Two themes play through Gray’s “Ode on a Distant Prospect of Eton College.” The major theme is the inevitability of suffering, death, and unhappiness for humankind. Sad though the theme is, Gray tempers it with his own fatherlike concern in keeping this knowledge from the children. Because he knows that the “paradise” of their youth is brief, he tenderly allows them to enjoy it.
Related to this theme is a minor biblical one, the key to which is again paradise: the state of happiness before the Fall. As Gray watches the boys at Eton, he notes their health, hope, and joy. However, he reveals neither a desire to return to youth nor a disgust with adulthood. To Gray, the children are happy but deluded, and their delusions keep them happy until their growth to knowledge unveils the hardships and sadness of life. Both themes evolve from Gray’s philosophy of stoicism: that all life must be endured with fortitude, self-control, and restraint of feelings.

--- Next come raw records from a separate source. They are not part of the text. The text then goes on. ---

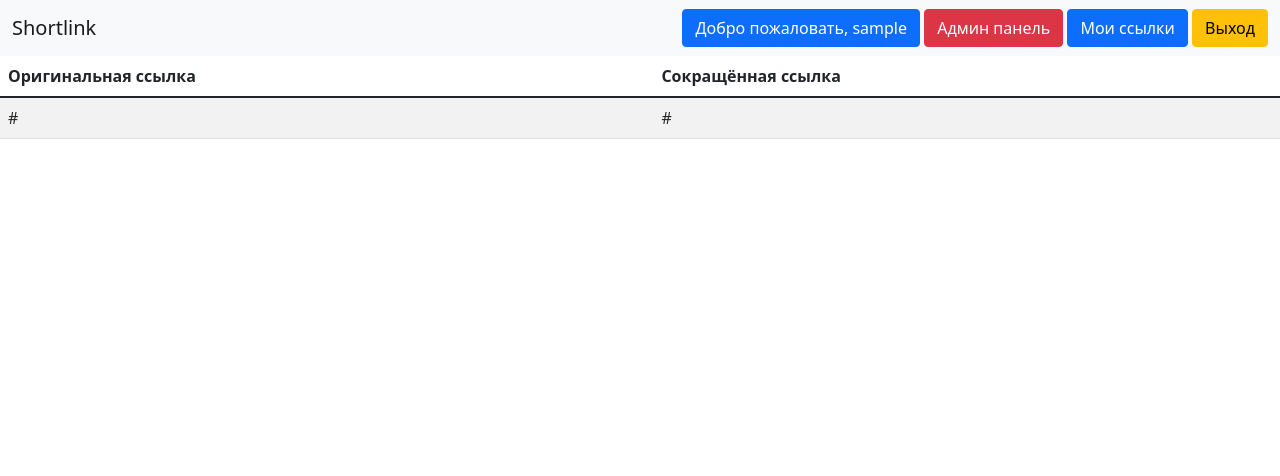
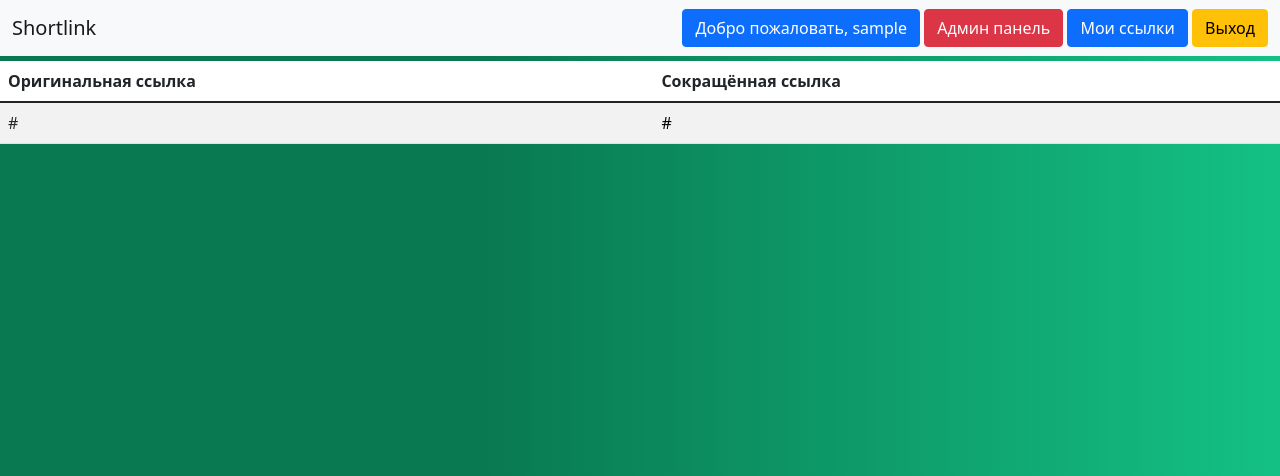
Before and after one commit to satan1437/Shortlink, a Django app: page /links/ in a window 1280 px wide. Shown: the top 476 px of the page. Run offline with Django 4.2, Linux system fonts and the light colour scheme; a user stored in the database is signed in; tables that the repository leaves empty hold one stand-in row (values such as "Sample post"); some libraries are stand-ins or nearby versions.

Commit message:
changed design

```diff
--- a/application/static/shortlink/css/style.css
+++ b/application/static/shortlink/css/style.css
@@ -1,3 +1,17 @@
+body {
+    background: rgb(9, 121, 82);
+    background: -moz-linear-gradient(90deg, rgba(9, 121, 82, 1) 38%, rgba(20, 193, 132, 1) 100%);
+    background: -webkit-linear-gradient(90deg, rgba(9, 121, 82, 1) 38%, rgba(20, 193, 132, 1) 100%);
+    background: linear-gradient(90deg, rgba(9, 121, 82, 1) 38%, rgba(20, 193, 132, 1) 100%);
+    filter: progid:DXImageTransform.Microsoft.gradient(startColorstr="#097952", endColorstr="#14c184", GradientType=1);
+}
+
+.shadow-for-block {
+    -webkit-box-shadow: 0 5px 10px 2px rgba(34, 60, 80, 0.2);
+    -moz-box-shadow: 0 5px 10px 2px rgba(34, 60, 80, 0.2);
+    box-shadow: 0 5px 10px 2px rgba(34, 60, 80, 0.2);
+}
+
 .my-form {
     width: 40%;
     margin: 15px auto 0 auto;
@@ -31,3 +45,36 @@
     padding-left: 5px;
     color: grey;
 }
+
+.table {
+    margin-top: 5px;
+    background-color: white;
+}
+
+.table a {
+    text-decoration: none;
+    color: black;
+}
+
+.underline {
+    position: relative;
+}
+
+.underline::before {
+    content: '';
+    position: absolute;
+    bottom: 0;
+    right: 0;
+    width: 0;
+    height: 2px;
+    background-color: #0074D9;
+    transition: width 0.6s cubic-bezier(0.25, 1, 0.5, 1);
+}
+
+@media (hover: hover) and (pointer: fine) {
+    .underline:hover::before {
+        left: 0;
+        right: auto;
+        width: 100%;
+    }
+}
--- a/application/templates/shortlink/index.html
+++ b/application/templates/shortlink/index.html
@@ -14,12 +14,12 @@
                 {% csrf_token %}
                 {{ form.url }}
                 <div class="input-group-append">
-                    <button class="btn btn-outline-secondary" type="submit">Сократить</button>
+                    <button class="btn btn-success" type="submit">Сократить</button>
                 </div>
             </form>
         </div>
     {% else %}
-        <div class="page-text">
+        <div class="page-text shadow-for-block">
             <div class="p-2 bg-primary text-white">Для доступа к сервису вам нужно пройти регистрацию или войти
                 в свой аккаунт.
             </div>
--- a/application/templates/shortlink/links.html
+++ b/application/templates/shortlink/links.html
@@ -11,7 +11,7 @@
         {% for item in page_obj %}
             <tr>
                 <td>{{ item.url }}</td>
-                <td>{{ item.shorted_url }}</td>
+                <td><a href="{{ item.shorted_url }}" class="underline">{{ item.shorted_url }}</a></td>
             </tr>
         {% endfor %}
         </tbody>
--- a/application/templates/shortlink/login.html
+++ b/application/templates/shortlink/login.html
@@ -3,7 +3,7 @@
 {% block title %}Shortlink - Аутентификация{% endblock %}
 
 {% block content %}
-    <div class="my-form">
+    <div class="my-form shadow-for-block">
         <div class="form-control">
             <h1>Вход в аккаунт:</h1>
             <form method="post">
--- a/application/templates/shortlink/register.html
+++ b/application/templates/shortlink/register.html
@@ -3,7 +3,7 @@
 {% block title %}Shortlink - Регистрация{% endblock %}
 
 {% block content %}
-    <div class="my-form">
+    <div class="my-form shadow-for-block">
         <div class="form-control">
             <h1>Регистрация аккаунта:</h1>
 
```
Lines whose indentation alone changed are shown as unchanged.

Gray’s concern with children, rural description, reflective imagination, and melancholy are tendencies that made him a forerunner of the English Romantic movement. Writing in the mid-eighteenth century, however, Gray was also one of the last English Augustan or neoclassic poets who used balanced poetic architecture, poetic diction and personification, and classical poetic types, and who tended toward the ethical and the didactic. Along with his great Elegy Written in a Country Churchyard (1751), the Eton College ode reveals Thomas Gray’s poetry as an important, strong, and beautiful bridge between two very different periods of English literature.